Nothing in the entries may be altered; copy them all exactly.
==== MATERIAL PROVIDED
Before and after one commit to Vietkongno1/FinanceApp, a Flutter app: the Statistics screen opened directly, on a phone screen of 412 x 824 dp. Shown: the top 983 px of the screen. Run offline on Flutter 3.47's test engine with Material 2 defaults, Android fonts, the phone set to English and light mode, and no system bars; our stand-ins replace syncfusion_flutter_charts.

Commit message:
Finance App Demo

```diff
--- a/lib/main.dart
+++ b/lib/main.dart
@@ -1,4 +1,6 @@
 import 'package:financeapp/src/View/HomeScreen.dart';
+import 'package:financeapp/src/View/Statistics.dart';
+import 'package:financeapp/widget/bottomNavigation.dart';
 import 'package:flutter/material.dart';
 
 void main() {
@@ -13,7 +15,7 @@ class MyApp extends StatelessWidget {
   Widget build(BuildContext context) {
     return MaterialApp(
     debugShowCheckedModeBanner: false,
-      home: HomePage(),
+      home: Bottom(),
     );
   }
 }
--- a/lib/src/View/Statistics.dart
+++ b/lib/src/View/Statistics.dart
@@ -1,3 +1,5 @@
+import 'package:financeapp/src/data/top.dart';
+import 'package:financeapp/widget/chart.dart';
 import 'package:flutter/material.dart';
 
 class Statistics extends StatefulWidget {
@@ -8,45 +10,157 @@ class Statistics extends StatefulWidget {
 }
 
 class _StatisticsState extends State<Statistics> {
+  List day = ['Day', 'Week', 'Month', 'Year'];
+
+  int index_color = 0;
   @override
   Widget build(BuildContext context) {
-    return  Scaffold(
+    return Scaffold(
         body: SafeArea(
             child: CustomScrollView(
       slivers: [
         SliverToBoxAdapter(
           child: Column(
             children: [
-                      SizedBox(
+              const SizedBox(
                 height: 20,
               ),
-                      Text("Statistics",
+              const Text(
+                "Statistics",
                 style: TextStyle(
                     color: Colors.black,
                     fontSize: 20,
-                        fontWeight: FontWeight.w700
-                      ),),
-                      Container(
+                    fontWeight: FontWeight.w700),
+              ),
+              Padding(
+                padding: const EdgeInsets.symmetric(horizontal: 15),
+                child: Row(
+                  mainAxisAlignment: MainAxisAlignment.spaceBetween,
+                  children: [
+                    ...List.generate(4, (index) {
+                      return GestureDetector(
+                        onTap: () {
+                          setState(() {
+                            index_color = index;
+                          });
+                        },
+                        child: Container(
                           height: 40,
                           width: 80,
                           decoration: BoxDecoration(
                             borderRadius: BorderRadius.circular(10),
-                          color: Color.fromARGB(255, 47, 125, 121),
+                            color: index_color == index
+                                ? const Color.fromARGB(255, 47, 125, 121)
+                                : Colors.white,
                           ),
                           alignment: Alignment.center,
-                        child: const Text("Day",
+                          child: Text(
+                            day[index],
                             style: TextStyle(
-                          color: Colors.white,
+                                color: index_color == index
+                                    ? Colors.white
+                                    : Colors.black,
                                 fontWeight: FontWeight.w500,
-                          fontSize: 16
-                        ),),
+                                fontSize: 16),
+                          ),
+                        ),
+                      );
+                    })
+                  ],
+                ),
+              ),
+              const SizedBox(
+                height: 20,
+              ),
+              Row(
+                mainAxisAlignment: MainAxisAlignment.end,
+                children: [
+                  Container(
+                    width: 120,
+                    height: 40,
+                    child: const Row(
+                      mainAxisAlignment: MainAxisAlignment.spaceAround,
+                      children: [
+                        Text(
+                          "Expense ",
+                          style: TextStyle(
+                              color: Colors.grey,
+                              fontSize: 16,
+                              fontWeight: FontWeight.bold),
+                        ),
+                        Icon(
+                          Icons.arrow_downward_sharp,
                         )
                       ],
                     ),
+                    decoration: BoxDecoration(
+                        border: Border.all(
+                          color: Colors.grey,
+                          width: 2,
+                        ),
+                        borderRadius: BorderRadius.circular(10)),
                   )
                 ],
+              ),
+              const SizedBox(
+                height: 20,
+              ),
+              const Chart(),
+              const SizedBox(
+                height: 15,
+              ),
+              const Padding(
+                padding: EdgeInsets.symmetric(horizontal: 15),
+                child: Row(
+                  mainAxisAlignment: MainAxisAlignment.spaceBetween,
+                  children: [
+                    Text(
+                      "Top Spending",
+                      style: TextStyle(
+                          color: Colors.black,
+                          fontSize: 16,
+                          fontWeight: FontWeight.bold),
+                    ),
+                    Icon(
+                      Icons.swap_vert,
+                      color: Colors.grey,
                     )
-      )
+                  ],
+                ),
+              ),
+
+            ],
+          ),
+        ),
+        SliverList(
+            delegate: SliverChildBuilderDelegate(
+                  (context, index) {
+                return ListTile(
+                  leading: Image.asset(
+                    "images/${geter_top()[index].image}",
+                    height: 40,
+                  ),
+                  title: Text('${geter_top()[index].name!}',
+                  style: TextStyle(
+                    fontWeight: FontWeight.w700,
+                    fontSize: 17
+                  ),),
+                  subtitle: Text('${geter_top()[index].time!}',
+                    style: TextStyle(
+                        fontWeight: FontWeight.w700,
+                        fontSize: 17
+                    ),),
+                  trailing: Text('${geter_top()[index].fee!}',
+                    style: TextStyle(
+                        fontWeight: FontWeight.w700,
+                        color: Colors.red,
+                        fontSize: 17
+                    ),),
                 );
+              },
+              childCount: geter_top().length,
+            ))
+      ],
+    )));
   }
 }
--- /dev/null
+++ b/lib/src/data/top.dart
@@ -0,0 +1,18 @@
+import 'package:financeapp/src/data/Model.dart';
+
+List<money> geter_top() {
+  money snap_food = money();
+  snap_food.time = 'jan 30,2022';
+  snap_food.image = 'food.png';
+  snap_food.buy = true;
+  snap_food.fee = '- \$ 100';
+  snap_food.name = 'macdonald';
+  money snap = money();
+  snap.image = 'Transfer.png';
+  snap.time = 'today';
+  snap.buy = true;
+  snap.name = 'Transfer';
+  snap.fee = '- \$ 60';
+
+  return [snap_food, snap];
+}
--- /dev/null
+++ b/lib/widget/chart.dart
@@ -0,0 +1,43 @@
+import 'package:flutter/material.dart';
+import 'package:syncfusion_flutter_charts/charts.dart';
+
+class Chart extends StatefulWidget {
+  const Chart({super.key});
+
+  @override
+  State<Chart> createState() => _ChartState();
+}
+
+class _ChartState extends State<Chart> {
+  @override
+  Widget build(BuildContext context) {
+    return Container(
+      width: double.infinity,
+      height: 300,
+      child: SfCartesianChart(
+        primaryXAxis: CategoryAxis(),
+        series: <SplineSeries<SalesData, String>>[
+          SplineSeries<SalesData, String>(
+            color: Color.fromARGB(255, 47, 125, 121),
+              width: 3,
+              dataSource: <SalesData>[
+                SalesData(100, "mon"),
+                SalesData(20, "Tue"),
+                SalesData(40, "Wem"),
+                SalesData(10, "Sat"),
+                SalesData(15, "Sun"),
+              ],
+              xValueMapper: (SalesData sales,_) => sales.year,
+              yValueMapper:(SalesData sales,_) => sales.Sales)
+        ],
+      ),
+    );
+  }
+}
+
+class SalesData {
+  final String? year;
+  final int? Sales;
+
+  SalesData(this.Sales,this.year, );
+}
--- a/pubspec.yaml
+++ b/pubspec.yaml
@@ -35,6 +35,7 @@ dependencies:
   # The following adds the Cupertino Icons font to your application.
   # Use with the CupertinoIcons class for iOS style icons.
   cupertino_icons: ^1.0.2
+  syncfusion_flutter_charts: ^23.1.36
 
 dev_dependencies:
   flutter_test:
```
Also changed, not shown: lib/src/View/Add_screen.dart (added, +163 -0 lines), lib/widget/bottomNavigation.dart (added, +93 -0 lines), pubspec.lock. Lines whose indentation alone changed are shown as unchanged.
========
■ SOLUTION TO THIS PROBLEM ■
Before and after one commit to Vietkongno1/FinanceApp, a Flutter app: the Statistics screen opened directly, on a phone screen of 412 x 824 dp. Shown: the top 983 px of the screen. Run offline on Flutter 3.47's test engine with Material 2 defaults, Android fonts, the phone set to English and light mode, and no system bars; our stand-ins replace syncfusion_flutter_charts.

Commit message:
Finance App Demo

```diff
--- a/lib/main.dart
+++ b/lib/main.dart
@@ -1,4 +1,6 @@
 import 'package:financeapp/src/View/HomeScreen.dart';
+import 'package:financeapp/src/View/Statistics.dart';
+import 'package:financeapp/widget/bottomNavigation.dart';
 import 'package:flutter/material.dart';
 
 void main() {
@@ -13,7 +15,7 @@ class MyApp extends StatelessWidget {
   Widget build(BuildContext context) {
     return MaterialApp(
     debugShowCheckedModeBanner: false,
-      home: HomePage(),
+      home: Bottom(),
     );
   }
 }
--- a/lib/src/View/Statistics.dart
+++ b/lib/src/View/Statistics.dart
@@ -1,3 +1,5 @@
+import 'package:financeapp/src/data/top.dart';
+import 'package:financeapp/widget/chart.dart';
 import 'package:flutter/material.dart';
 
 class Statistics extends StatefulWidget {
@@ -8,45 +10,157 @@ class Statistics extends StatefulWidget {
 }
 
 class _StatisticsState extends State<Statistics> {
+  List day = ['Day', 'Week', 'Month', 'Year'];
+
+  int index_color = 0;
   @override
   Widget build(BuildContext context) {
-    return  Scaffold(
+    return Scaffold(
         body: SafeArea(
             child: CustomScrollView(
       slivers: [
         SliverToBoxAdapter(
           child: Column(
             children: [
-                      SizedBox(
+              const SizedBox(
                 height: 20,
               ),
-                      Text("Statistics",
+              const Text(
+                "Statistics",
                 style: TextStyle(
                     color: Colors.black,
                     fontSize: 20,
-                        fontWeight: FontWeight.w700
-                      ),),
-                      Container(
+                    fontWeight: FontWeight.w700),
+              ),
+              Padding(
+                padding: const EdgeInsets.symmetric(horizontal: 15),
+                child: Row(
+                  mainAxisAlignment: MainAxisAlignment.spaceBetween,
+                  children: [
+                    ...List.generate(4, (index) {
+                      return GestureDetector(
+                        onTap: () {
+                          setState(() {
+                            index_color = index;
+                          });
+                        },
+                        child: Container(
                           height: 40,
                           width: 80,
                           decoration: BoxDecoration(
                             borderRadius: BorderRadius.circular(10),
-                          color: Color.fromARGB(255, 47, 125, 121),
+                            color: index_color == index
+                                ? const Color.fromARGB(255, 47, 125, 121)
+                                : Colors.white,
                           ),
                           alignment: Alignment.center,
-                        child: const Text("Day",
+                          child: Text(
+                            day[index],
                             style: TextStyle(
-                          color: Colors.white,
+                                color: index_color == index
+                                    ? Colors.white
+                                    : Colors.black,
                                 fontWeight: FontWeight.w500,
-                          fontSize: 16
-                        ),),
+                                fontSize: 16),
+                          ),
+                        ),
+                      );
+                    })
+                  ],
+                ),
+              ),
+              const SizedBox(
+                height: 20,
+              ),
+              Row(
+                mainAxisAlignment: MainAxisAlignment.end,
+                children: [
+                  Container(
+                    width: 120,
+                    height: 40,
+                    child: const Row(
+                      mainAxisAlignment: MainAxisAlignment.spaceAround,
+                      children: [
+                        Text(
+                          "Expense ",
+                          style: TextStyle(
+                              color: Colors.grey,
+                              fontSize: 16,
+                              fontWeight: FontWeight.bold),
+                        ),
+                        Icon(
+                          Icons.arrow_downward_sharp,
                         )
                       ],
                     ),
+                    decoration: BoxDecoration(
+                        border: Border.all(
+                          color: Colors.grey,
+                          width: 2,
+                        ),
+                        borderRadius: BorderRadius.circular(10)),
                   )
                 ],
+              ),
+              const SizedBox(
+                height: 20,
+              ),
+              const Chart(),
+              const SizedBox(
+                height: 15,
+              ),
+              const Padding(
+                padding: EdgeInsets.symmetric(horizontal: 15),
+                child: Row(
+                  mainAxisAlignment: MainAxisAlignment.spaceBetween,
+                  children: [
+                    Text(
+                      "Top Spending",
+                      style: TextStyle(
+                          color: Colors.black,
+                          fontSize: 16,
+                          fontWeight: FontWeight.bold),
+                    ),
+                    Icon(
+                      Icons.swap_vert,
+                      color: Colors.grey,
                     )
-      )
+                  ],
+                ),
+              ),
+
+            ],
+          ),
+        ),
+        SliverList(
+            delegate: SliverChildBuilderDelegate(
+                  (context, index) {
+                return ListTile(
+                  leading: Image.asset(
+                    "images/${geter_top()[index].image}",
+                    height: 40,
+                  ),
+                  title: Text('${geter_top()[index].name!}',
+                  style: TextStyle(
+                    fontWeight: FontWeight.w700,
+                    fontSize: 17
+                  ),),
+                  subtitle: Text('${geter_top()[index].time!}',
+                    style: TextStyle(
+                        fontWeight: FontWeight.w700,
+                        fontSize: 17
+                    ),),
+                  trailing: Text('${geter_top()[index].fee!}',
+                    style: TextStyle(
+                        fontWeight: FontWeight.w700,
+                        color: Colors.red,
+                        fontSize: 17
+                    ),),
                 );
+              },
+              childCount: geter_top().length,
+            ))
+      ],
+    )));
   }
 }
--- /dev/null
+++ b/lib/src/data/top.dart
@@ -0,0 +1,18 @@
+import 'package:financeapp/src/data/Model.dart';
+
+List<money> geter_top() {
+  money snap_food = money();
+  snap_food.time = 'jan 30,2022';
+  snap_food.image = 'food.png';
+  snap_food.buy = true;
+  snap_food.fee = '- \$ 100';
+  snap_food.name = 'macdonald';
+  money snap = money();
+  snap.image = 'Transfer.png';
+  snap.time = 'today';
+  snap.buy = true;
+  snap.name = 'Transfer';
+  snap.fee = '- \$ 60';
+
+  return [snap_food, snap];
+}
--- /dev/null
+++ b/lib/widget/chart.dart
@@ -0,0 +1,43 @@
+import 'package:flutter/material.dart';
+import 'package:syncfusion_flutter_charts/charts.dart';
+
+class Chart extends StatefulWidget {
+  const Chart({super.key});
+
+  @override
+  State<Chart> createState() => _ChartState();
+}
+
+class _ChartState extends State<Chart> {
+  @override
+  Widget build(BuildContext context) {
+    return Container(
+      width: double.infinity,
+      height: 300,
+      child: SfCartesianChart(
+        primaryXAxis: CategoryAxis(),
+        series: <SplineSeries<SalesData, String>>[
+          SplineSeries<SalesData, String>(
+            color: Color.fromARGB(255, 47, 125, 121),
+              width: 3,
+              dataSource: <SalesData>[
+                SalesData(100, "mon"),
+                SalesData(20, "Tue"),
+                SalesData(40, "Wem"),
+                SalesData(10, "Sat"),
+                SalesData(15, "Sun"),
+              ],
+              xValueMapper: (SalesData sales,_) => sales.year,
+              yValueMapper:(SalesData sales,_) => sales.Sales)
+        ],
+      ),
+    );
+  }
+}
+
+class SalesData {
+  final String? year;
+  final int? Sales;
+
+  SalesData(this.Sales,this.year, );
+}
--- a/pubspec.yaml
+++ b/pubspec.yaml
@@ -35,6 +35,7 @@ dependencies:
   # The following adds the Cupertino Icons font to your application.
   # Use with the CupertinoIcons class for iOS style icons.
   cupertino_icons: ^1.0.2
+  syncfusion_flutter_charts: ^23.1.36
 
 dev_dependencies:
   flutter_test:
```
Also changed, not shown: lib/src/View/Add_screen.dart (added, +163 -0 lines), lib/widget/bottomNavigation.dart (added, +93 -0 lines), pubspec.lock. Lines whose indentation alone changed are shown as unchanged.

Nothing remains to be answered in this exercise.